> _Your goal_
When you copy the entries, keep every word exactly as it is and drop the images.

[Itemized modification records]
........
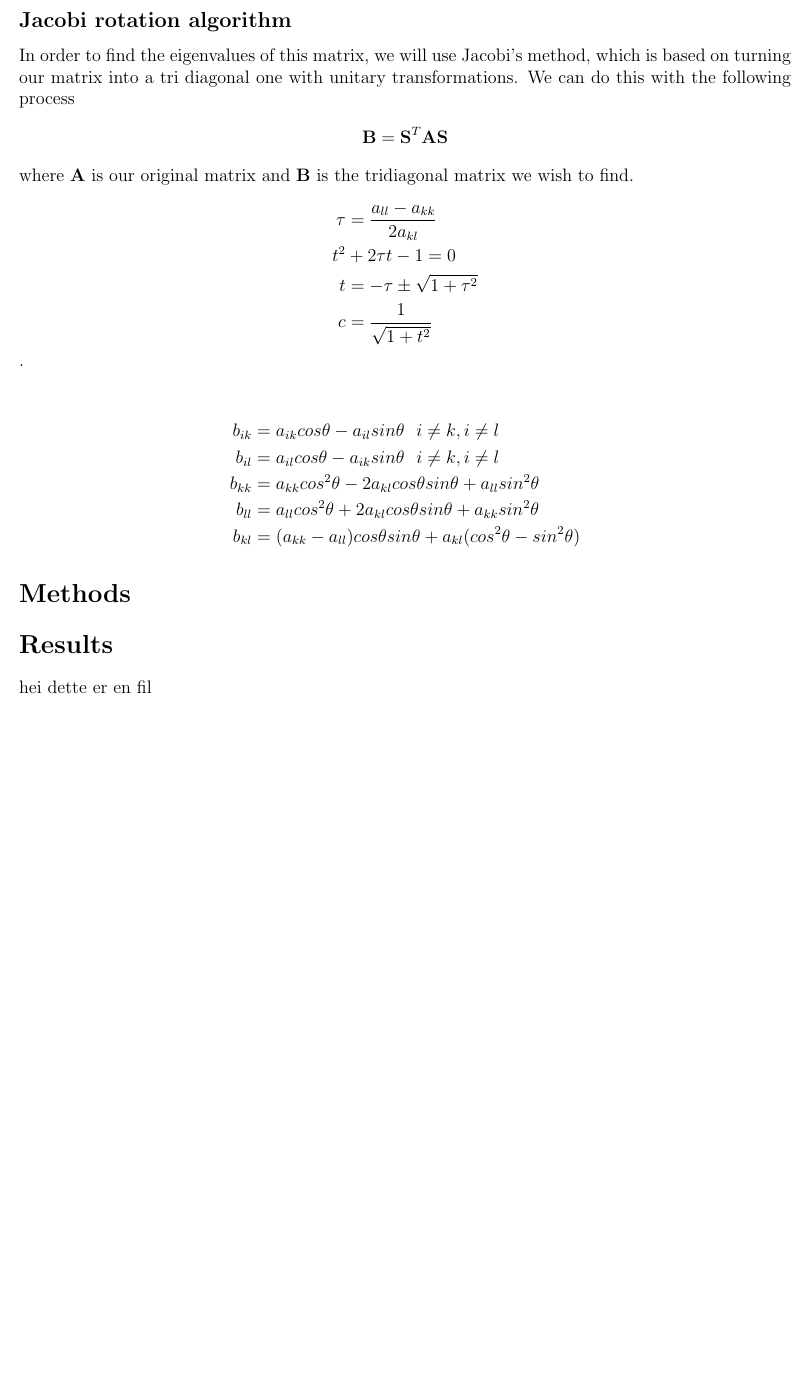
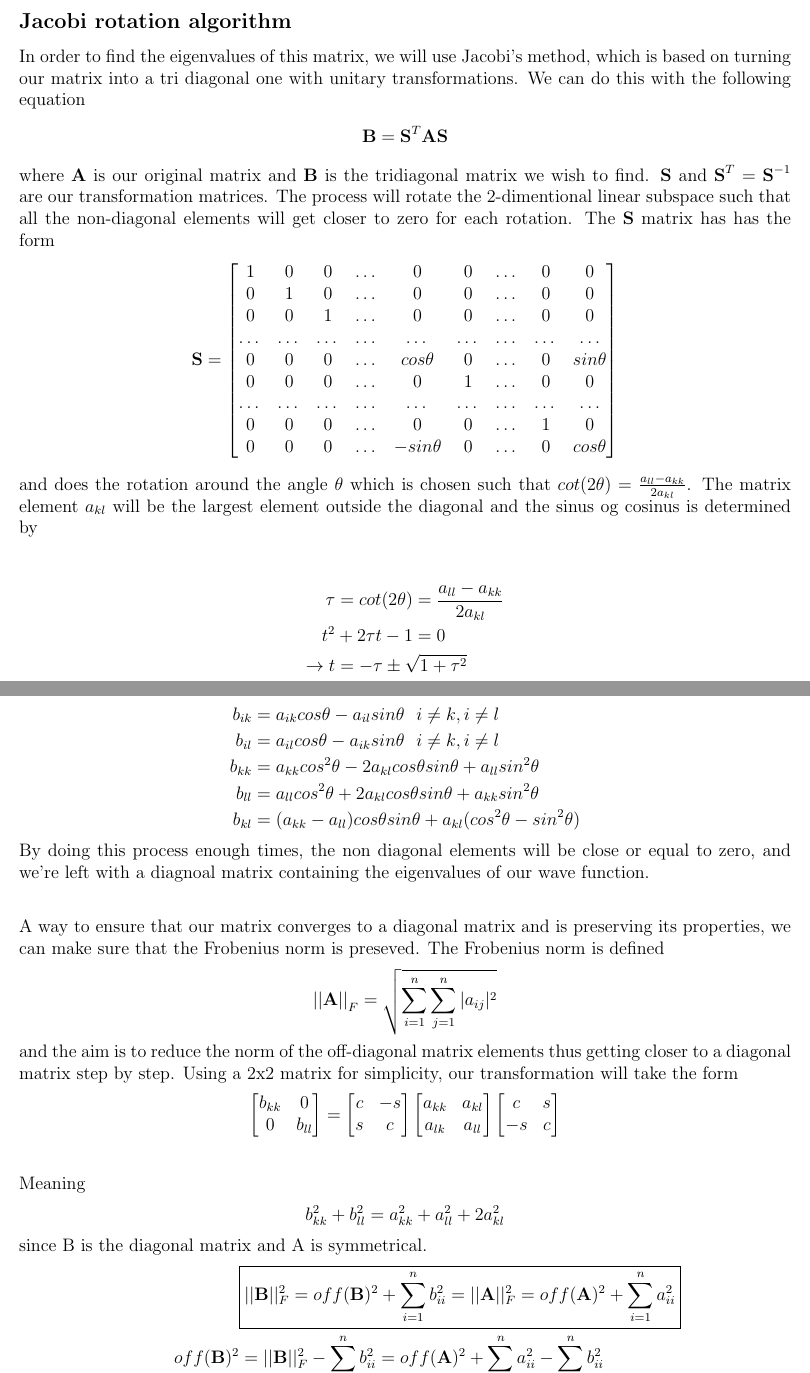
Before and after one commit to halvarsu/FYS3150, a LaTeX paper (projects/Project2/latex/Latexfile.tex): part of page 4 of 5 before the commit and two parts of pages 4 and 5 of 5 after it, the two joined at a grey line, cut so that both start at the same text, the shorter picture padded with empty space. Compiled offline with pdfLaTeX.

Commit message:
+jacobi transf

```diff
--- a/projects/Project2/latex/Latexfile.tex
+++ b/projects/Project2/latex/Latexfile.tex
@@ -136,14 +136,33 @@ d_iu_i+e_{i-1}u_{i-1}+e_{i+1}u_{i+1}  = \lambda u_i,
 \end{equation*}
 where $u$ is unknown.
 \subsection*{Jacobi rotation algorithm}
-In order to find the eigenvalues of this matrix, we will use Jacobi's method, which is based on turning our matrix into a tri diagonal one with unitary transformations. We can do this with the following process
+In order to find the eigenvalues of this matrix, we will use Jacobi's method, which is based on turning our matrix into a tri diagonal one with unitary transformations. We can do this with the following equation
 \begin{align*}
     \textbf{B} = \textbf{S}^T\textbf{AS}
 \end{align*}
-where $\textbf{A}$ is our original matrix and $\textbf{B}$ is the tridiagonal matrix we wish to find.
+where $\textbf{A}$ is our original matrix and $\textbf{B}$ is the tridiagonal matrix we wish to find. $\textbf{S}$ and $\textbf{S}^T=\textbf{S}^{-1}$ are our transformation matrices. The process will rotate the 2-dimentional linear subspace such that all the non-diagonal elements will get closer to zero for each rotation.
+The $\textbf{S}$ matrix has has the form
 \begin{align*}
-    \tau &= \frac{a_{ll}-a_{kk}}{2a_{kl}}\\
+    \textbf{S} &=
+    \begin{bmatrix}
+        1     & 0     & 0     & \dots  & 0 & 0 & \dots & 0 & 0\\
+        0     & 1     & 0     & \dots  & 0 & 0 & \dots & 0 & 0\\
+        0     & 0     & 1     & \dots  & 0 & 0 & \dots & 0 & 0\\
+        \dots & \dots & \dots & \dots & \dots & \dots & \dots& \dots & \dots\\
+        0 & 0 & 0 & \dots & cos\theta & 0 & \dots& 0 & sin\theta\\
+        0     & 0 & 0 & \dots & 0 & 1 &\dots & 0 & 0\\
+        \dots & \dots & \dots & \dots & \dots & \dots & \dots& \dots & \dots\\
+        0     & 0 & 0 & \dots  & 0 & 0 & \dots & 1 & 0\\
+        0     & 0 & 0 & \dots  & -sin\theta & 0 & \dots &  0 & cos\theta
+    \end{bmatrix}
+\end {align*}
+and does the rotation around the angle $\theta$ which is chosen such that $cot(2\theta) = \frac{a_{ll}-a_{kk}}{2a_{kl}}$. The matrix element $a_{kl}$ will be the largest element outside the diagonal and the sinus og cosinus is determined by
+
+
+\begin{align*}
+    \tau &= cot(2\theta) = \frac{a_{ll}-a_{kk}}{2a_{kl}}\\
     t^2 &+2\tau t -1 = 0\\
-    t &= -\tau\pm \sqrt{1+\tau^2}\\
-    c &= \frac{1}{\sqrt{1+t^2}}
+    \rightarrow t &= -\tau\pm \sqrt{1+\tau^2}\\
+    c &= \frac{1}{\sqrt{1+t^2}}\\
+    s &= tc
 \end{align*}.
@@ -155,7 +174,43 @@ where $\textbf{A}$ is our original matrix and $\textbf{B}$ is the tridiagonal ma
     b_{ll} &= a_{ll}cos^2\theta+2a_{kl}cos\theta sin\theta + a_ {kk}sin^2\theta\\
     b_ {kl} &= (a_{kk}-a_{ll})cos\theta sin\theta +a_{kl}(cos^2\theta-sin^2\theta)
 \end{align*}
+By doing this process enough times, the non diagonal elements will be close or equal to zero, and we're left with a diagnoal matrix containing the eigenvalues of our wave function.\\
+
+A way to ensure that our matrix converges to a diagonal matrix and is preserving its properties, we can make sure that the Frobenius norm is preseved. The Frobenius norm is defined
+\begin{align*}
+    \left|\left|\textbf{A}\right|\right|_F &= \sqrt{\sum_{i=1}^n\sum_{j=1}^n|a_{ij}|^2}
+\end{align*}
+and the aim is to reduce the norm of the off-diagonal matrix elements thus getting closer to a diagonal matrix step by step. Using a 2x2 matrix for simplicity, our transformation will take the form
+\begin{align*}
+    \begin{bmatrix}
+        b_{kk} & 0\\
+        0 & b_{ll}
+    \end{bmatrix}&=
+    \begin{bmatrix}
+        c & -s\\
+        s & c
+    \end{bmatrix}
+    \begin{bmatrix}
+        a_{kk} & a_{kl}\\
+        a_{lk} & a_{ll}
+    \end{bmatrix}
+    \begin{bmatrix}
+        c & s\\
+        -s & c
+    \end{bmatrix}\\
+\end{align*}
+Meaning
+\begin{align*}
+    b_{kk}^2+b_{ll}^2 &= a_{kk}^2+a_{ll}^2+2a_{kl}^2
+\end{align*}
+since B is the diagonal matrix and A is symmetrical.
+\begin{align*}
+    &\boxed{||\textbf{B}||_F^2 = off(\textbf{B})^2+\sum_{i=1}^nb_{ii}^2 =||\textbf{A}||_F^2 = off(\textbf{A})^2+\sum_{i=1}^na_{ii}^2}\\
+    off(\textbf{B})^2 &= ||\textbf{B}||_F^2 -\sum_{i=1}^nb_{ii}^2
+    = off(\textbf{A})^2 + \sum_{i=1}^na_{ii}^2 -\sum_{i=1}^nb_{ii}^2\\
+    &= off(\textbf{A})^2+\left(a_{kk}^2+a_{ll}^2+b_{kk}^2+b_{ll}^2\right)\\
+    ||\textbf{B}||^2-\sum_{i=1}^nb_{ii} &= norm(\textbf{A})_F^2-\sum_{i=1}^na_{ii}^2\left(a_{kk}^2+a_{ll}^2+b_{kk}^2+b_{ll}^2\right)
+\end{align*}
+which will give us an $\textbf{A}$ which is closer to a diagonal matrix than before the transformation.
 
 
-\section*{Methods}
-\input{methods.tex}
```
Also changed, not shown: projects/Project2/latex/Latexfile.tex (10 more changed lines).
........
> _Your solution_
Before and after one commit to halvarsu/FYS3150, a LaTeX paper (projects/Project2/latex/Latexfile.tex): part of page 4 of 5 before the commit and two parts of pages 4 and 5 of 5 after it, the two joined at a grey line, cut so that both start at the same text, the shorter picture padded with empty space. Compiled offline with pdfLaTeX.

Commit message:
+jacobi transf

```diff
--- a/projects/Project2/latex/Latexfile.tex
+++ b/projects/Project2/latex/Latexfile.tex
@@ -136,14 +136,33 @@ d_iu_i+e_{i-1}u_{i-1}+e_{i+1}u_{i+1}  = \lambda u_i,
 \end{equation*}
 where $u$ is unknown.
 \subsection*{Jacobi rotation algorithm}
-In order to find the eigenvalues of this matrix, we will use Jacobi's method, which is based on turning our matrix into a tri diagonal one with unitary transformations. We can do this with the following process
+In order to find the eigenvalues of this matrix, we will use Jacobi's method, which is based on turning our matrix into a tri diagonal one with unitary transformations. We can do this with the following equation
 \begin{align*}
     \textbf{B} = \textbf{S}^T\textbf{AS}
 \end{align*}
-where $\textbf{A}$ is our original matrix and $\textbf{B}$ is the tridiagonal matrix we wish to find.
+where $\textbf{A}$ is our original matrix and $\textbf{B}$ is the tridiagonal matrix we wish to find. $\textbf{S}$ and $\textbf{S}^T=\textbf{S}^{-1}$ are our transformation matrices. The process will rotate the 2-dimentional linear subspace such that all the non-diagonal elements will get closer to zero for each rotation.
+The $\textbf{S}$ matrix has has the form
 \begin{align*}
-    \tau &= \frac{a_{ll}-a_{kk}}{2a_{kl}}\\
+    \textbf{S} &=
+    \begin{bmatrix}
+        1     & 0     & 0     & \dots  & 0 & 0 & \dots & 0 & 0\\
+        0     & 1     & 0     & \dots  & 0 & 0 & \dots & 0 & 0\\
+        0     & 0     & 1     & \dots  & 0 & 0 & \dots & 0 & 0\\
+        \dots & \dots & \dots & \dots & \dots & \dots & \dots& \dots & \dots\\
+        0 & 0 & 0 & \dots & cos\theta & 0 & \dots& 0 & sin\theta\\
+        0     & 0 & 0 & \dots & 0 & 1 &\dots & 0 & 0\\
+        \dots & \dots & \dots & \dots & \dots & \dots & \dots& \dots & \dots\\
+        0     & 0 & 0 & \dots  & 0 & 0 & \dots & 1 & 0\\
+        0     & 0 & 0 & \dots  & -sin\theta & 0 & \dots &  0 & cos\theta
+    \end{bmatrix}
+\end {align*}
+and does the rotation around the angle $\theta$ which is chosen such that $cot(2\theta) = \frac{a_{ll}-a_{kk}}{2a_{kl}}$. The matrix element $a_{kl}$ will be the largest element outside the diagonal and the sinus og cosinus is determined by
+
+
+\begin{align*}
+    \tau &= cot(2\theta) = \frac{a_{ll}-a_{kk}}{2a_{kl}}\\
     t^2 &+2\tau t -1 = 0\\
-    t &= -\tau\pm \sqrt{1+\tau^2}\\
-    c &= \frac{1}{\sqrt{1+t^2}}
+    \rightarrow t &= -\tau\pm \sqrt{1+\tau^2}\\
+    c &= \frac{1}{\sqrt{1+t^2}}\\
+    s &= tc
 \end{align*}.
@@ -155,7 +174,43 @@ where $\textbf{A}$ is our original matrix and $\textbf{B}$ is the tridiagonal ma
     b_{ll} &= a_{ll}cos^2\theta+2a_{kl}cos\theta sin\theta + a_ {kk}sin^2\theta\\
     b_ {kl} &= (a_{kk}-a_{ll})cos\theta sin\theta +a_{kl}(cos^2\theta-sin^2\theta)
 \end{align*}
+By doing this process enough times, the non diagonal elements will be close or equal to zero, and we're left with a diagnoal matrix containing the eigenvalues of our wave function.\\
+
+A way to ensure that our matrix converges to a diagonal matrix and is preserving its properties, we can make sure that the Frobenius norm is preseved. The Frobenius norm is defined
+\begin{align*}
+    \left|\left|\textbf{A}\right|\right|_F &= \sqrt{\sum_{i=1}^n\sum_{j=1}^n|a_{ij}|^2}
+\end{align*}
+and the aim is to reduce the norm of the off-diagonal matrix elements thus getting closer to a diagonal matrix step by step. Using a 2x2 matrix for simplicity, our transformation will take the form
+\begin{align*}
+    \begin{bmatrix}
+        b_{kk} & 0\\
+        0 & b_{ll}
+    \end{bmatrix}&=
+    \begin{bmatrix}
+        c & -s\\
+        s & c
+    \end{bmatrix}
+    \begin{bmatrix}
+        a_{kk} & a_{kl}\\
+        a_{lk} & a_{ll}
+    \end{bmatrix}
+    \begin{bmatrix}
+        c & s\\
+        -s & c
+    \end{bmatrix}\\
+\end{align*}
+Meaning
+\begin{align*}
+    b_{kk}^2+b_{ll}^2 &= a_{kk}^2+a_{ll}^2+2a_{kl}^2
+\end{align*}
+since B is the diagonal matrix and A is symmetrical.
+\begin{align*}
+    &\boxed{||\textbf{B}||_F^2 = off(\textbf{B})^2+\sum_{i=1}^nb_{ii}^2 =||\textbf{A}||_F^2 = off(\textbf{A})^2+\sum_{i=1}^na_{ii}^2}\\
+    off(\textbf{B})^2 &= ||\textbf{B}||_F^2 -\sum_{i=1}^nb_{ii}^2
+    = off(\textbf{A})^2 + \sum_{i=1}^na_{ii}^2 -\sum_{i=1}^nb_{ii}^2\\
+    &= off(\textbf{A})^2+\left(a_{kk}^2+a_{ll}^2+b_{kk}^2+b_{ll}^2\right)\\
+    ||\textbf{B}||^2-\sum_{i=1}^nb_{ii} &= norm(\textbf{A})_F^2-\sum_{i=1}^na_{ii}^2\left(a_{kk}^2+a_{ll}^2+b_{kk}^2+b_{ll}^2\right)
+\end{align*}
+which will give us an $\textbf{A}$ which is closer to a diagonal matrix than before the transformation.
 
 
-\section*{Methods}
-\input{methods.tex}
```
Also changed, not shown: projects/Project2/latex/Latexfile.tex (10 more changed lines).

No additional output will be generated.